I bet that depicting an economy of gesture is very difficult for a cartoonist, Comic caricters are dramaticly posed because this is a part of the comic language.

http://en.wikipedia.org/wiki/Brachiation


I havent seen pets yet , we discussed light gravity farm hogs in another thread , but I really wonder how cats and dogs would cope with adaptation to low or no Gs.Pet birds are probly well equipped to fly through the air with less effort.


Pests in space might have a problem. A fleas hop would throw it straight to the ceiling from wence it would fall as slowly as light dust, a roach would find its scuttle innefective ,rats might cope pretty well with low G, but extermination with extreme cold or low pressure or low O2 would be a mere adjustment of the lifesupport settings. Would bedbugs adapt and become known as pressuresuit bugs?

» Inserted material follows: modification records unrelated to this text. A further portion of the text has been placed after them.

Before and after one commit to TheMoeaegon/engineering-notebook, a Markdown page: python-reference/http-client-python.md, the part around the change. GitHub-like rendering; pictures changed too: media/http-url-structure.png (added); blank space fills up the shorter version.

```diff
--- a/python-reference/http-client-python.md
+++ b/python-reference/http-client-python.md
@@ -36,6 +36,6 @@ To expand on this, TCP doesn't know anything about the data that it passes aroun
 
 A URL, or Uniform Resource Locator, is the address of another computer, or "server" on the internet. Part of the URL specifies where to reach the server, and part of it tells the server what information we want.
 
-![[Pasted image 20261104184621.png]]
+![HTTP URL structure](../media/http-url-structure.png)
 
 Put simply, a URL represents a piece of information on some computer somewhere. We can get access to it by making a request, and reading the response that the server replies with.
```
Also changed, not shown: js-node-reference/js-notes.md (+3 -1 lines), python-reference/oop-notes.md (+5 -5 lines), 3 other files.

Eeew.



BTW I am kibitzing, not writing your comic for you, I enjoy your comic and I enjoy these comments pages .You are doing a good job with both as they are .

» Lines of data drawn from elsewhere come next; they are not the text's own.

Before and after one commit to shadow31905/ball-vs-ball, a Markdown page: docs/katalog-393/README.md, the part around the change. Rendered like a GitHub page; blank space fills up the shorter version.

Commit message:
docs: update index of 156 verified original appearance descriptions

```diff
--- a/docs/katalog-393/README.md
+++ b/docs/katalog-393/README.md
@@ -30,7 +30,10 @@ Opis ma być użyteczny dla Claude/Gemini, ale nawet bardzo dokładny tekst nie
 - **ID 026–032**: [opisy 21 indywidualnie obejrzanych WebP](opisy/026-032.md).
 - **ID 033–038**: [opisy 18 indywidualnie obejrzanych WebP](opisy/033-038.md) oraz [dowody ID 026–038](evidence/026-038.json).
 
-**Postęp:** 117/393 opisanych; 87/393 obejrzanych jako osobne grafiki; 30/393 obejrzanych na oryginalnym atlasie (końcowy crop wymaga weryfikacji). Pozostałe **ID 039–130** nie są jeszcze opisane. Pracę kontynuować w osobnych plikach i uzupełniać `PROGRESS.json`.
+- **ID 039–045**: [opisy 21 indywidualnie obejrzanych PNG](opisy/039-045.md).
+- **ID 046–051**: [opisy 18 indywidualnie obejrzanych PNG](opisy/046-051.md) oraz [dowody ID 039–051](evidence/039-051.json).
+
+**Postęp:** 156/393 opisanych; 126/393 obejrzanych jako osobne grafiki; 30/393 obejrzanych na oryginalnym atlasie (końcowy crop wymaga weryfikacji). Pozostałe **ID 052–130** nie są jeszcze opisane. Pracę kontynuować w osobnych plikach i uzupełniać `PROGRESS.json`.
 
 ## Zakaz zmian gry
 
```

J Thomas on January 01, 2011, 09:09:07 pm
I would expect the mall to have handrails all over the place , brachiating across the ceiling might seem pretty reasonable as a shortcut to a six foot man who weighed ten pounds. Handrails at low leavels would help controll rapid motion ,especially braking. Is moveing rapidly and with poor controll going to be a sort of rudeness? A fellow who simply preferred to spend a lot of time hanging from the rafters upside down or sideways would have little disadvantage to a walker, provided that his strength and reflexes were up to it. In our present society the few who are able to climb up the facade of the building get locked up for it.Perhaps in the Ceries mega mall "meet me in the middle of the ceiling" would not be extraordinary.

Good thought!

I could imagine one-way traffic lanes. The floor could have pedals sticking out of it, that easily fold out of the way if you hit them as you pass them, but which then fold back out. If you push on one with your foot or pull on it with your hand, it resists so you can get a good solid push from it. The lane is one-way because if you try to go the other way the pedals are worse than useless.

 

anything